Economic experts are calling on the next administration to tackle pressing reforms to propel the economy, including reforms in the areas of investment and employment.
Former Socioeconomic Planning secretary Romulo Neri and Foundation for Economic Freedom President Calixto Chikiamco both said that aside from addressing the usual problems of the country to keep the economy afloat—power shortage, slow internet speed, transport and infrastructure constraints—the incoming administration should immediately pass reforms that can help boost investments in the country.
During the general membership meeting of the Philippine Chamber of Commerce and Industry (PCCI) last week, Chikiamco mentioned four areas where there should be effective reforms: investments, employment, agriculture, and exchange rates.
For investments, Chikiamco said the government should act on the 60-40 foreign ownership rule, which mandates a 40 percent limitation in ownership for foreign companies in favor of the local companies they partner with in order to enter the Philippine market.
“We need constitutional changes to reform the 60-40 restriction.
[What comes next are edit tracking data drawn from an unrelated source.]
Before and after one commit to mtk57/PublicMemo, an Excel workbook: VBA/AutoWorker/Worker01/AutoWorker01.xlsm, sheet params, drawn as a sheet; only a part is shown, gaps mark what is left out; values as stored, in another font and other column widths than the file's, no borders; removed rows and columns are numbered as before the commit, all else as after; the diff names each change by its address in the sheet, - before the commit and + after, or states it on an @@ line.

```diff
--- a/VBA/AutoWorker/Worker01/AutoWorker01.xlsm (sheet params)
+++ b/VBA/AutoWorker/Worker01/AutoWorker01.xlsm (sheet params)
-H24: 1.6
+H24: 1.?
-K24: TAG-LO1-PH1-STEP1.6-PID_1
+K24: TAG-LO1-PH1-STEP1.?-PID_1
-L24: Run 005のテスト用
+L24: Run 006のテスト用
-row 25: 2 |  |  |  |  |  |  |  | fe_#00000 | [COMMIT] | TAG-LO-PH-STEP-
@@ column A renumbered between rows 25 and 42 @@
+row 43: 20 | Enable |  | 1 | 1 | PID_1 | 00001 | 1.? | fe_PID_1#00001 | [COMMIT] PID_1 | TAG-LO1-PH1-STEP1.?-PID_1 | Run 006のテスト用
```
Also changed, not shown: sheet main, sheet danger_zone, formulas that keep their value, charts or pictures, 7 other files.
The next president should remove the limitation to attract investments,” he said.
For the employment segment, the FEF president said that “we need to modernize the labor code” in order to reduce the unemployment and underemployment rates.
He suggested that there should be rationalization of minimum wages and removal of the “6-month labor security.”
In terms of the agricultural sector, Chikiamco said the government should allow the leasing of lands to increase in scale and productivity as the land market in the Philippines is “very restrictive” at present.
“The government should remove the monopoly of anything in rice…Remove graft and corruption. We have to free the land market because it is very restrictive,” he said.
Chikiamco pointed out that current prices of local rice are three times that of imported rice from Vietnam.
Chikiamco said the agriculture sector might have the potential for growth and boost the economy in the long term, but only if the next administration takes steps to revive the sector.
The FEF president also suggested that the Philippines “needs a competitive exchange rate,” which would be favorable for exports, as well as for overseas Filipino workers (OFW).
“We need a competitive exchange rate. This is to encourage exports, and reward OFWs with higher spending power that will support industries,” he added.
For his part, Neri said that some of the economic challenges for the next administration include persistent poverty, high unemployment and underemployment rates (5.6 percent and 17.7 percent respectively as of end-October 2015), inadequate infrastructure, a neglected agriculture sector, and vulnerability to natural disasters.
The former socioeconomic planning chief said that the government would need not only reforms, but also must “spend more” on infrastructure projects.
Over the past five years, the country’s economy has grown by an average of 6.2 percent annually. This year, the government is aiming for 6.5 percent to 7.5 percent gross domestic product (GDP) growth.
The consensus among economists is that the economy will grow by 6 percent to 7 percent this year, regardless of who becomes the next president.